Your instructions: For this exercise, return exactly the lines of the material below that begin at the one with "0.10 * liftFactor);" and stop after the one with "sw * 1.02, sh));".

Segment Open

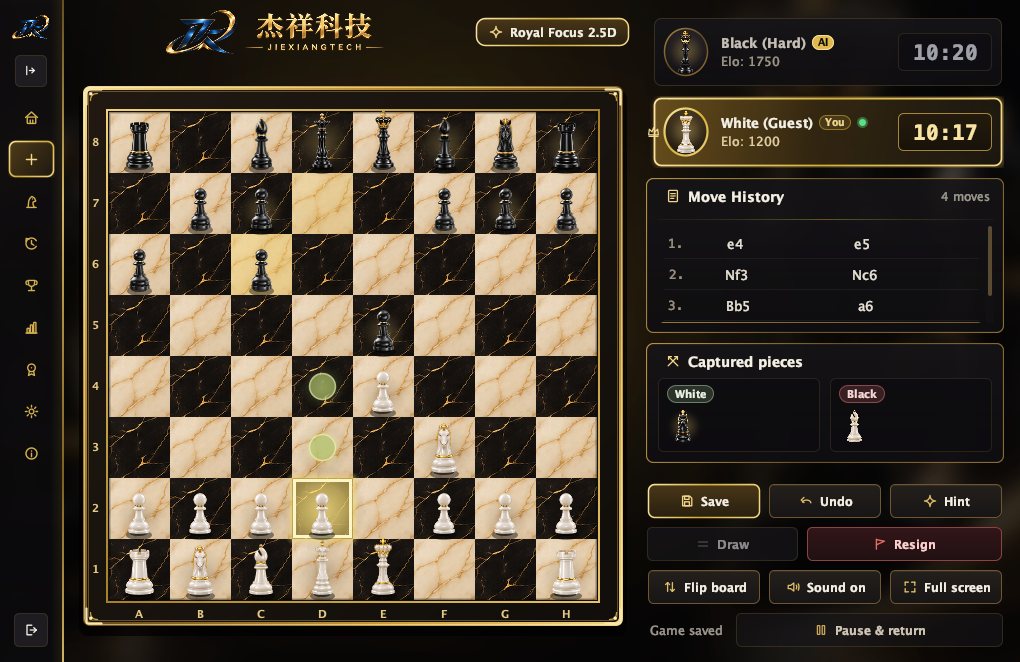
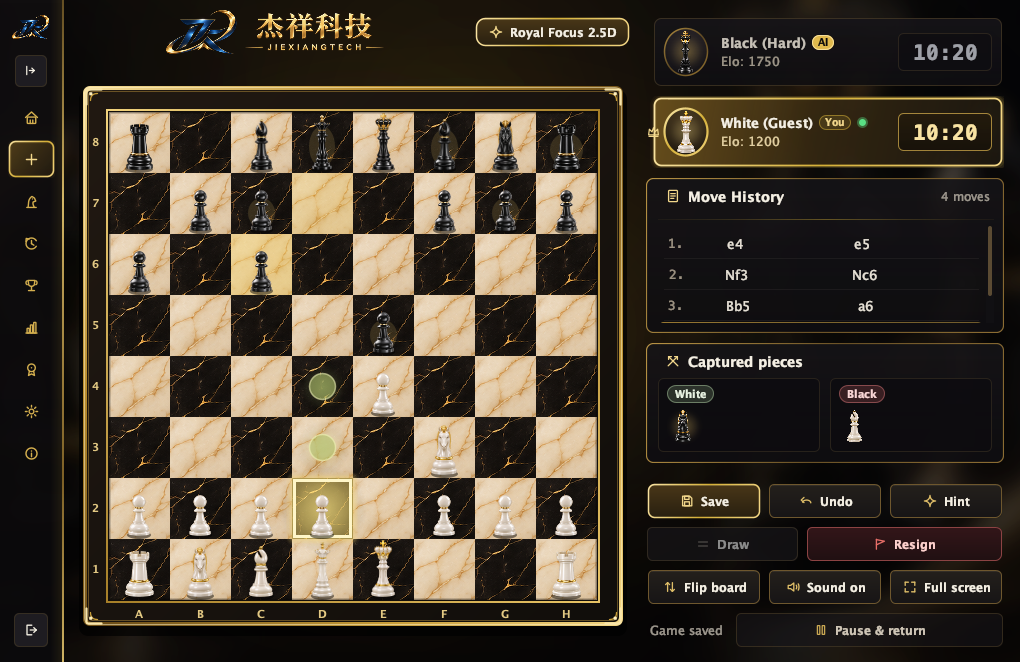
Ground piece pedestals flush onto board tiles and eliminate base shadow gap

diff --git a/chess-desktop/src/main/java/com/jiexiangtech/chess/desktop/ShadowRenderer.java b/chess-desktop/src/main/java/com/jiexiangtech/chess/desktop/ShadowRenderer.java
@@ -30,26 +30,30 @@ final class ShadowRenderer {
         g2.setRenderingHint(RenderingHints.KEY_ANTIALIASING, RenderingHints.VALUE_ANTIALIAS_ON);
 
         double liftFactor = Math.max(0.0, Math.min(1.0, liftPixels / Math.max(12.0, tileWidth)));
+        // The 3D piece sprite pedestal has a curved bottom rim (the widest base equator sits ~4.5% of pieceWidth
+        // above the lowest pixel). Centering the contact shadow on the base plane (anchorY - baseCurveY)
+        // eliminates the visual gap that otherwise makes grounded pieces look like they are hovering!
+        double basePlaneY = anchorY - pieceWidth * 0.052 + liftPixels * 0.14;
 
         // Directional cast shadow along the tabletop plane (top-center warm studio light -> slight rear/side falloff)
         if (directional) {
-            double castW = pieceWidth * (0.95 + 0.15 * liftFactor);
-            double castH = tileWidth * (0.28 + 0.08 * liftFactor);
+            double castW = pieceWidth * (0.94 + 0.15 * liftFactor);
+            double castH = tileWidth * (0.20 + 0.07 * liftFactor);
             AffineTransform old = g2.getTransform();
-            g2.translate(anchorX + tileWidth * 0.14 + liftPixels * 0.22, anchorY + tileWidth * 0.04 + liftPixels * 0.10);
-            g2.rotate(0.14);
-            g2.setColor(new Color(0, 0, 0, Math.round((float) (62 * (1.0 - 0.35 * liftFactor)))));
-            g2.fill(new Ellipse2D.Double(-castW * 0.45, -castH * 0.48, castW, castH));
+            g2.translate(anchorX + tileWidth * 0.11 + liftPixels * 0.22, basePlaneY + liftPixels * 0.08);
+            g2.rotate(0.11);
+            g2.setColor(new Color(0, 0, 0, Math.round((float) (58 * (1.0 - 0.35 * liftFactor)))));
+            g2.fill(new Ellipse2D.Double(-castW * 0.46, -castH * 0.50, castW, castH));
             g2.setTransform(old);
         }
 
-        // Tight grounded contact shadow directly beneath piece base
-        double sw = pieceWidth * (0.98 + 0.12 * liftFactor);
-        double sh = Math.max(4.0, tileWidth * (0.22 + 0.06 * liftFactor));
-        g2.setColor(new Color(0, 0, 0, Math.round((float) (115 * (1.0 - 0.30 * liftFactor)))));
-        g2.fill(new Ellipse2D.Double(anchorX - sw * 0.52, anchorY - sh * 0.46, sw * 1.04, sh));
-        g2.setColor(new Color(0, 0, 0, Math.round((float) (165 * (1.0 - 0.40 * liftFactor)))));
-        g2.fill(new Ellipse2D.Double(anchorX - sw * 0.39, anchorY - sh * 0.34, sw * 0.78, sh * 0.68));
+        // Tight grounded contact shadow directly hugging the piece's lower pedestal rim
+        double sw = pieceWidth * (0.98 + 0.10 * liftFactor);
+        double sh = Math.max(3.5, tileWidth * (0.165 + 0.05 * liftFactor));
+        g2.setColor(new Color(0, 0, 0, Math.round((float) (130 * (1.0 - 0.30 * liftFactor)))));
+        g2.fill(new Ellipse2D.Double(anchorX - sw * 0.51, basePlaneY - sh * 0.56, sw * 1.02, sh));
+        g2.setColor(new Color(0, 0, 0, Math.round((float) (185 * (1.0 - 0.40 * liftFactor)))));
+        g2.fill(new Ellipse2D.Double(anchorX - sw * 0.42, basePlaneY - sh * 0.42, sw * 0.84, sh * 0.68));
         g2.dispose();
     }
 }

diff --git a/chess-desktop/src/main/java/com/jiexiangtech/chess/desktop/RoyalPieceRenderer.java b/chess-desktop/src/main/java/com/jiexiangtech/chess/desktop/RoyalPieceRenderer.java
@@ -49,7 +49,7 @@ final class RoyalPieceRenderer {
 
         int dw = Math.max(4, (int) Math.round(srcBounds.width * scale));
         int dh = Math.max(4, (int) Math.round(srcBounds.height * scale));
-        int baseY = tile.y + (int) Math.round(tile.height * 0.915) - (dragged ? Math.max(4, tile.height / 10) : 0);
+        int baseY = tile.y + (int) Math.round(tile.height * 0.945) - (dragged ? Math.max(4, tile.height / 10) : 0);
         int dx = tile.x + (tile.width - dw) / 2;
         int dy = baseY - dh;
 
@@ -59,13 +59,14 @@ final class RoyalPieceRenderer {
         }
 
         int shadowW = Math.max(8, (int) Math.round(dw * (dragged ? 1.08 : 0.98)));
-        int shadowH = Math.max(4, (int) Math.round(tile.height * (dragged ? 0.16 : 0.135)));
+        int shadowH = Math.max(4, (int) Math.round(tile.height * (dragged ? 0.15 : 0.115)));
         int shadowX = tile.x + (tile.width - shadowW) / 2;
-        int shadowY = tile.y + (int) Math.round(tile.height * 0.915) - shadowH / 2 + (dragged ? 3 : 0);
-        g.setColor(new Color(0, 0, 0, dragged ? 78 : 108));
-        g.fillOval(shadowX - 2, shadowY, shadowW + 4, shadowH + 2);
-        g.setColor(new Color(0, 0, 0, dragged ? 90 : 155));
-        g.fillOval(shadowX + shadowW / 10, shadowY + 1, shadowW * 4 / 5, Math.max(2, shadowH * 2 / 3));
+        int basePlaneY = baseY - Math.max(2, (int) Math.round(dw * 0.048));
+        int shadowY = basePlaneY - shadowH / 2 + (dragged ? 4 : 0);
+        g.setColor(new Color(0, 0, 0, dragged ? 78 : 122));
+        g.fillOval(shadowX - 1, shadowY, shadowW + 2, shadowH + 1);
+        g.setColor(new Color(0, 0, 0, dragged ? 90 : 175));
+        g.fillOval(shadowX + shadowW / 12, shadowY + 1, shadowW * 5 / 6, Math.max(2, shadowH * 2 / 3));
 
         if (source == null) {
             g.setColor(piece.side() == Side.WHITE ? RoyalStyle.IVORY : new Color(0x201913));
@@ -105,15 +106,6 @@ final class RoyalPieceRenderer {
 
         if (shadows != null) {
             shadows.paintPieceShadow(g, anchorX, anchorY, dw, localTileWidth, liftPixels, directionalShadow);
-        }
-
-        // Fast lightweight contrast halos (single alpha oval instead of RadialGradientPaint allocation)
-        if (piece.side() == Side.BLACK && onDarkSquare && liftPixels < 2.0) {
-            g.setColor(new Color(235, 196, 102, 40));
-            g.fillOval(dx - 4, dy + dh / 5, dw + 8, dh * 3 / 4);
-        } else if (piece.side() == Side.WHITE && liftPixels < 2.0) {
-            g.setColor(new Color(246, 204, 98, 26));
-            g.fillOval(dx - 2, (int) Math.round(anchorY - localTileWidth * 0.14), dw + 4, (int) Math.round(localTileWidth * 0.28));
         }
 
         if (source == null) {

diff --git a/chess-desktop/src/main/java/com/jiexiangtech/chess/desktop/PerspectiveCoordinateMapper.java b/chess-desktop/src/main/java/com/jiexiangtech/chess/desktop/PerspectiveCoordinateMapper.java
@@ -97,7 +97,13 @@ final class PerspectiveCoordinateMapper {
     int visualRow(int square) { return flipped ? Square.rank(square) : 7 - Square.rank(square); }
 
     double centerU(int square) { return (visualCol(square) + 0.5) / 8.0; }
-    double anchorV(int square) { return (visualRow(square) + 0.71) / 8.0; }
+    double anchorV(int square) {
+        int row = visualRow(square);
+        // Perspective-corrected footprint grounding: far-rank tiles are more foreshortened vertically
+        // while front-rank tiles sit deep toward the front edge so no rank appears floating above its tile.
+        double offset = 0.80 + 0.08 * (row / 7.0);
+        return (row + offset) / 8.0;
+    }
 
     Point2D.Double squareAnchor(int square) {
         return projection.project(centerU(square), anchorV(square));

Segment Closed

Answer for the task:
+        double sw = pieceWidth * (0.98 + 0.10 * liftFactor);
+        double sh = Math.max(3.5, tileWidth * (0.165 + 0.05 * liftFactor));
+        g2.setColor(new Color(0, 0, 0, Math.round((float) (130 * (1.0 - 0.30 * liftFactor)))));
+        g2.fill(new Ellipse2D.Double(anchorX - sw * 0.51, basePlaneY - sh * 0.56, sw * 1.02, sh));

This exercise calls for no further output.